To make this work in Google Meet first, start by opening two separate browser windows. If you are using Google Chrome, just lunch it and add a new tab. Then right-click on that tab and select move to a new window. This now gives you two separate Chrome windows. Now click and drag one of the Chrome windows over to the extended monitor and leave the other browser on the laptop screen. This will allow you to use one browser to login to Google Meet and view your students on the monitor. The other browser can be used on the laptop screen to pull up resources from the web and can be shared with your students. Browsers like Firefox, MS Edge, and Safari will work as well. If you are using a different conferencing system like Zoom or Skype… The setup will be similar.
In this setup, the wireless lavalier microphone is plugged into a mixer. This gives my wife some volume control and is what I had on hand. Most mic systems will plug directly into the 3.5 mm mic jack on the side of the computer. There are other mic systems that will use the computer’s USB ports. It all depends on the equipment you use and have, but the basic functionality is the same.
Enabling The Wireless Mic
Once you created a Google Meetup and are logged in using the Chrome browser on the external monitor, go to the settings after clicking on the three dots (see pictures above). In the audio settings, make sure you select the proper mic input. It should be set to the default microphone, not the internal laptop mic. This will activate the 3.5 mm jack to allow the wireless microphone to function.
Sharing Your Screen
The next step is to share your laptop screen. Go to the present now option in the lower right corner of Google Meet. It will ask you which screen you want to share. Select screen 1. This is your computer screen. You can now watch your students on the external monitor and share your laptop screen with them simultaneously.
Hard Wired Internet Connection
I also set up a hard-wired internet connection to her laptop. Our house is fully wired for the internet and I have wall jacks in each room. Having a hard-wired connection is much faster and you are not competing with other wireless devices in the home. This ensures a stable connection and no wireless drop-offs. I uplinked a switch to the wall port so I could plug other hard-wired devices into it like our voice over IP Magic Jack phone. In most cases, wireless internet will work fine.

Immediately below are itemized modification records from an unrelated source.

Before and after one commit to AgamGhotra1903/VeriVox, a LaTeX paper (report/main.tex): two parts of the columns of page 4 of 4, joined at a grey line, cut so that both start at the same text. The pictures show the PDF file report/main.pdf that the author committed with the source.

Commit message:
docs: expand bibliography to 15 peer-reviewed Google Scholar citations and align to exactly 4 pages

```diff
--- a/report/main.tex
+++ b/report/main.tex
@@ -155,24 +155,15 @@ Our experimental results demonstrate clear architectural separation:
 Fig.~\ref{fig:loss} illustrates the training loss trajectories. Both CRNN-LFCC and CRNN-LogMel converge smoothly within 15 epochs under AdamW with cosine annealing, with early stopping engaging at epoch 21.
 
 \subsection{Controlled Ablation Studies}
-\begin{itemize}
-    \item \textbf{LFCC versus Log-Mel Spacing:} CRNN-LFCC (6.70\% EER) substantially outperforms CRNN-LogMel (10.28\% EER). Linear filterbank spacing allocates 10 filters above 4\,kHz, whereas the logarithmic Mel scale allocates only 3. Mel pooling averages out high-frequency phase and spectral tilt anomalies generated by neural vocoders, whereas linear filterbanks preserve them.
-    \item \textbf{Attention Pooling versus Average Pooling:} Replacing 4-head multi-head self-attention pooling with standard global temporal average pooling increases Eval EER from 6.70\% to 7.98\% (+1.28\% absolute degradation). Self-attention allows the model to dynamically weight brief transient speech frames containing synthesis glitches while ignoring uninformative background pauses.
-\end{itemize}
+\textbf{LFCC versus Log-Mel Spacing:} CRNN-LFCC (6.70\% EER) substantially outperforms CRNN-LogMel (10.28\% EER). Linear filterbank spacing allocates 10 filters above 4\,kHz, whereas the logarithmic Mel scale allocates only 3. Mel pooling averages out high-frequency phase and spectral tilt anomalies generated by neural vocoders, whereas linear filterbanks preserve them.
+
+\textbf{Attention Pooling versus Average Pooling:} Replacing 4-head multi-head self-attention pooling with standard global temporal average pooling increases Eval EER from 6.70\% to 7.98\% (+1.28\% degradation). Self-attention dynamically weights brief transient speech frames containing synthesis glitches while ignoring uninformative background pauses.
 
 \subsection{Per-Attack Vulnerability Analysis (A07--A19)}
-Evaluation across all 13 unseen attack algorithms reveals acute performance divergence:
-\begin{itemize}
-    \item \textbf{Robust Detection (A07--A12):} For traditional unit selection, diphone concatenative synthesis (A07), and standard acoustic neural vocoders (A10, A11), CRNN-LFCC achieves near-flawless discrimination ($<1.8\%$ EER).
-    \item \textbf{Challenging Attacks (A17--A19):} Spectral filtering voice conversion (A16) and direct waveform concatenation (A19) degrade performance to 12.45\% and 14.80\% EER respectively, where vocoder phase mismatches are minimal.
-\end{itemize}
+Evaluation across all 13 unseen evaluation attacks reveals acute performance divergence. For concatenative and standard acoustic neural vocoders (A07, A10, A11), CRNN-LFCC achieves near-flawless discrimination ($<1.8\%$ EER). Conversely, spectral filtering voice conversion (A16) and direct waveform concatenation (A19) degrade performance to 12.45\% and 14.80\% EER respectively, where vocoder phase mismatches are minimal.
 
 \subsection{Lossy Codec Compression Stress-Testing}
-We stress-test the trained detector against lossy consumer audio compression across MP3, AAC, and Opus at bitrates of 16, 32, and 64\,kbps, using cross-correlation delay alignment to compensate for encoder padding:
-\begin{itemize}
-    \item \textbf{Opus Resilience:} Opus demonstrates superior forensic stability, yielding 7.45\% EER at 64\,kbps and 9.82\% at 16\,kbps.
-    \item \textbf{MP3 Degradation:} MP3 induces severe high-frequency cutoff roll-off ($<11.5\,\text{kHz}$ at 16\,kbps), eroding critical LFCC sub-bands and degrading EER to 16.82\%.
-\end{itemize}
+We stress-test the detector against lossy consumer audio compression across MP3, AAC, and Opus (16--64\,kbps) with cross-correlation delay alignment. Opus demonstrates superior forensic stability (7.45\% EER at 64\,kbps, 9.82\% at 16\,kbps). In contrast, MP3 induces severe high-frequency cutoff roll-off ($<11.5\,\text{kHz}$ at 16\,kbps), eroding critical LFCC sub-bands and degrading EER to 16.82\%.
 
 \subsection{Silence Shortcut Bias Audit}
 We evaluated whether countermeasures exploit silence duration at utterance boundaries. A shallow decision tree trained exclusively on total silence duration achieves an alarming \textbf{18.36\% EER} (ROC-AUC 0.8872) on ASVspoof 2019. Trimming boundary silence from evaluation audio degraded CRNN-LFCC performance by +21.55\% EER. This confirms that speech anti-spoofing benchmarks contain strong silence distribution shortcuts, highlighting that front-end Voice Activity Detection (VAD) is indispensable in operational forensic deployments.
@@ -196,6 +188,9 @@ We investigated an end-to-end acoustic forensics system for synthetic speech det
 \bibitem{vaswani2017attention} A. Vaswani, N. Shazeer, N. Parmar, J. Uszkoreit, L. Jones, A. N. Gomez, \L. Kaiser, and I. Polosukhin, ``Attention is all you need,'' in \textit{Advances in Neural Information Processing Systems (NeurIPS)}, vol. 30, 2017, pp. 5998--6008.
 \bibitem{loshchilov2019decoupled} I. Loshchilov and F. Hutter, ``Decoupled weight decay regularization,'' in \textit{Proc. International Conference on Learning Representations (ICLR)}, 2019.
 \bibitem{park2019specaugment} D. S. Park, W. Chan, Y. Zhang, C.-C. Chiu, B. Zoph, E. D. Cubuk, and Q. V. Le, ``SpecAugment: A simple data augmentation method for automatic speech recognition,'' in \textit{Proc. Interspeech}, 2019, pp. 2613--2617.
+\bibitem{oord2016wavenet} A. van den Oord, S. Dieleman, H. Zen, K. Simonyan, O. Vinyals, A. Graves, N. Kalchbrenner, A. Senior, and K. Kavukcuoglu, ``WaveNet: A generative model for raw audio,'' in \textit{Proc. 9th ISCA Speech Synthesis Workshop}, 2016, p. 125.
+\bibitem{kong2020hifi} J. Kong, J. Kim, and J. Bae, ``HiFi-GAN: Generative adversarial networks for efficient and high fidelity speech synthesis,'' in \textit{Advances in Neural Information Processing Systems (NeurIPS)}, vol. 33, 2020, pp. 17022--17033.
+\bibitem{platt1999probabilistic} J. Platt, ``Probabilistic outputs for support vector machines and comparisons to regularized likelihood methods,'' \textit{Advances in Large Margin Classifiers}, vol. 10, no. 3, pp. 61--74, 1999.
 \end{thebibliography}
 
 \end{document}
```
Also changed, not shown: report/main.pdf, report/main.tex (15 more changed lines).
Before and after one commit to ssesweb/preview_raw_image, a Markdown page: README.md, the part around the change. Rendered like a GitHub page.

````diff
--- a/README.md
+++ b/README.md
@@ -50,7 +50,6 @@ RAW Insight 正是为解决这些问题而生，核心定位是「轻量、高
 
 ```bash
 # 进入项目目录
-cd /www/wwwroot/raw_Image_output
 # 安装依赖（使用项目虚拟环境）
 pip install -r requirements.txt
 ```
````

Dealing with all of the technical aspects of remote teaching can be overwhelming. Teachers not only have to teach but are now dealt with the task of figuring out all the technical aspects to making a remote classroom work. Without much training or funding, teachers are purchasing their own equipment and trying to make decisions that will ultimately benefit students. I have already gotten calls from several family members and friends for help with their setups. I hope this article can help teachers struggling with these technical issues. Please feel free to contact me or leave a comment below if you want help with your setup or have general technical questions.